Due to the painful premenstrual symptoms that can sometimes accompany the menstrual cycle, one can start to feel overwhelmed and frustrated. The better you come to understand your own menstrual cycle, the easier it will be to accommodate any frustrations that might start to arise. For example, if you are someone who knows they tend to become more irritable during a certain part of your menstrual cycle, you can find ways to avoid conflict during this time.
Making small changes to one’s daily routine in accordance with these symptoms can have a massive impact on the quality of life. There are also many at-home remedies to certain premenstrual symptoms.
How to Alleviate Premenstrual Symptoms When They Do Occur
While premenstrual symptoms are not completely avoidable, it does not mean we should simply live with them when they do occur. Ailments like digestive issues, headaches, and cramps can become less disruptive with certain at-home remedies such as:

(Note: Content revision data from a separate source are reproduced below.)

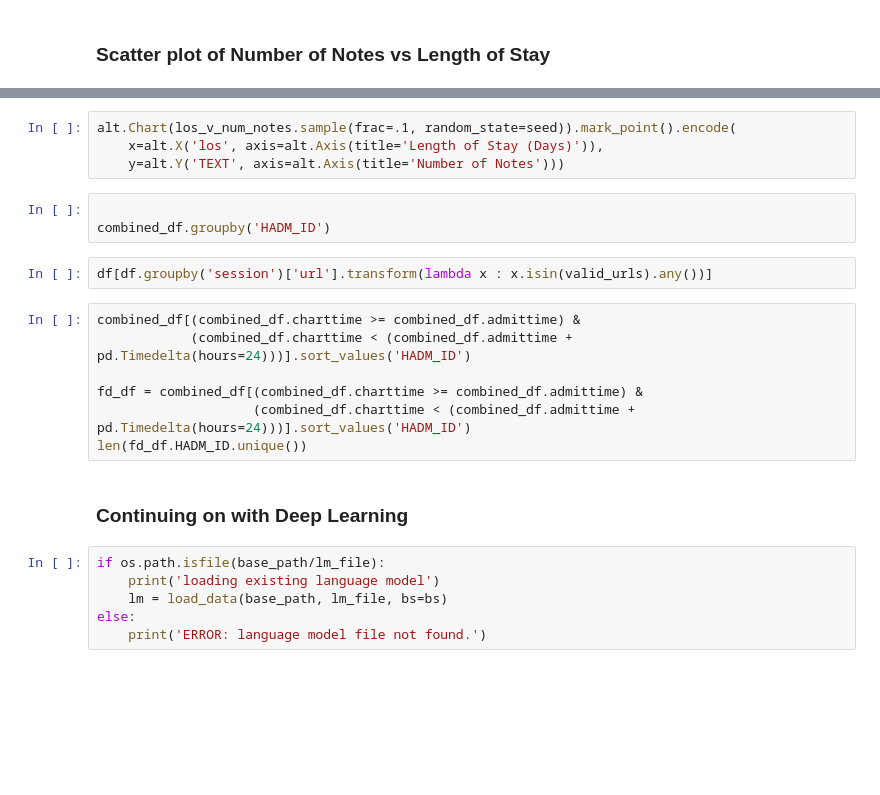
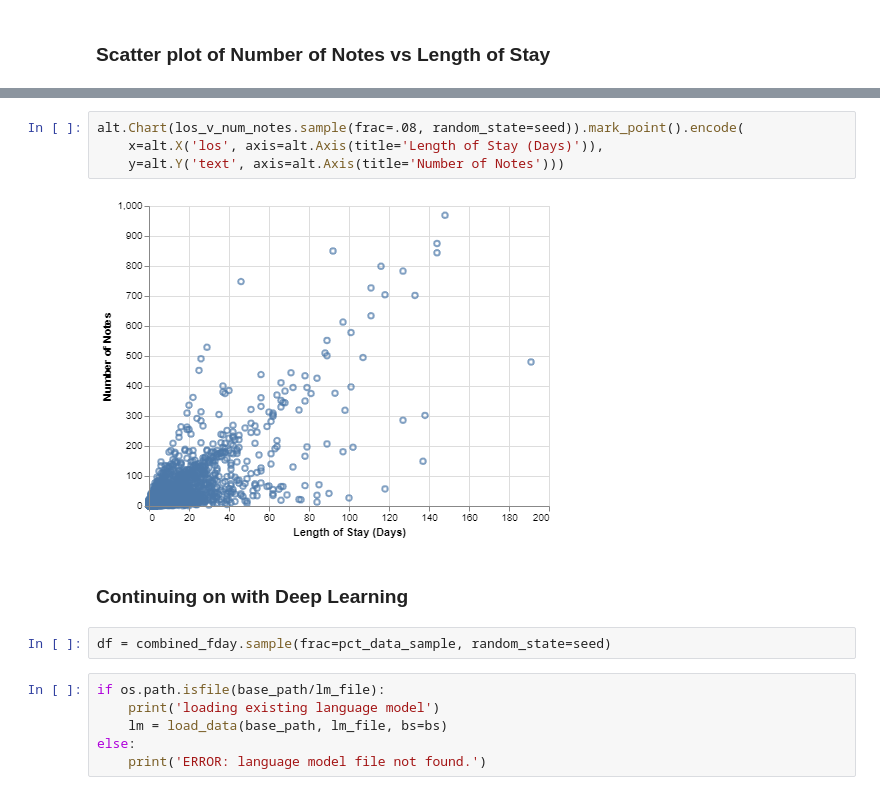
Before and after one commit to magic-lantern/nlp-transfer-learning, a Jupyter notebook: sourcecode/mimic_nlp_classifier_los.ipynb, the cells around one changed output, grey strips where cells are left out. Drawn from its saved outputs; the diff is of its cells as text; blank space fills up the shorter version.

```diff
--- a/sourcecode/mimic_nlp_classifier_los.ipynb
+++ b/sourcecode/mimic_nlp_classifier_los.ipynb
@@ -273,21 +334,13 @@ los_v_num_notes.shape
 # %%
-alt.Chart(los_v_num_notes.sample(frac=.1, random_state=seed)).mark_point().encode(
+alt.Chart(los_v_num_notes.sample(frac=.08, random_state=seed)).mark_point().encode(
     x=alt.X('los', axis=alt.Axis(title='Length of Stay (Days)')),
-    y=alt.Y('TEXT', axis=alt.Axis(title='Number of Notes')))
+    y=alt.Y('text', axis=alt.Axis(title='Number of Notes')))
+# %% [output]
+[figure, added]
-# %%
-
-combined_df.groupby('HADM_ID')
-# %%
-df[df.groupby('session')['url'].transform(lambda x : x.isin(valid_urls).any())]
-# %%
-combined_df[(combined_df.charttime >= combined_df.admittime) &
-            (combined_df.charttime < (combined_df.admittime + pd.Timedelta(hours=24)))].sort_values('HADM_ID')
-
-fd_df = combined_df[(combined_df.charttime >= combined_df.admittime) &
-                    (combined_df.charttime < (combined_df.admittime + pd.Timedelta(hours=24)))].sort_values('HADM_ID')
-len(fd_df.HADM_ID.unique())
 # %% [markdown]
 ### Continuing on with Deep Learning
+# %%
+df = combined_fday.sample(frac=pct_data_sample, random_state=seed)
 # %%
 if os.path.isfile(base_path/lm_file):
     print('loading existing language model')
```
Also changed, not shown: parts of 24 cells of this notebook, 3 other files.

- A heating pad: A heating pad is a great way to alleviate any cramps or stomach pains one might be experiencing. It will relax the muscles in the area making way for the cramps to dissipate. This can also be helpful for those who experience lower back pain.
- Get a massage: A massage can help to alleviate any muscle aches and cramps, and can be a great way to naturally release any tension/stress that your body might be holding. An abdominal massage can be especially helpful for those who experience constipation during the menstrual cycle.
- Take a supplement for bloating: A vitamin for bloating that contains gut health enzymes and probiotics will help to support your digestive process throughout your menstrual cycle. These ingredients are the pillars to creating a strong digestive system and gut.
- Increase your intake of anti-inflammatory foods: Spinach, walnuts, salmon, and cherries are all anti-inflammatory foods that can help to alleviate menstrual cramps through dietary changes. Since you are already having three meals a day, why not amend them to become helpful in combating premenstrual symptoms?
- Use a cold compress for a headache: A headache can truly overpower one’s senses making it hard to focus on anything. A cold compress can help to constrict the blood vessels in the area making it harder for the pain to be registered by the brain. The cooling effect can also feel welcoming to the distressed area.
- Herbal tea: There are a variety of different herbal teas out there, all known for their health-remedial powers. Find a tea that works for you and your specific needs.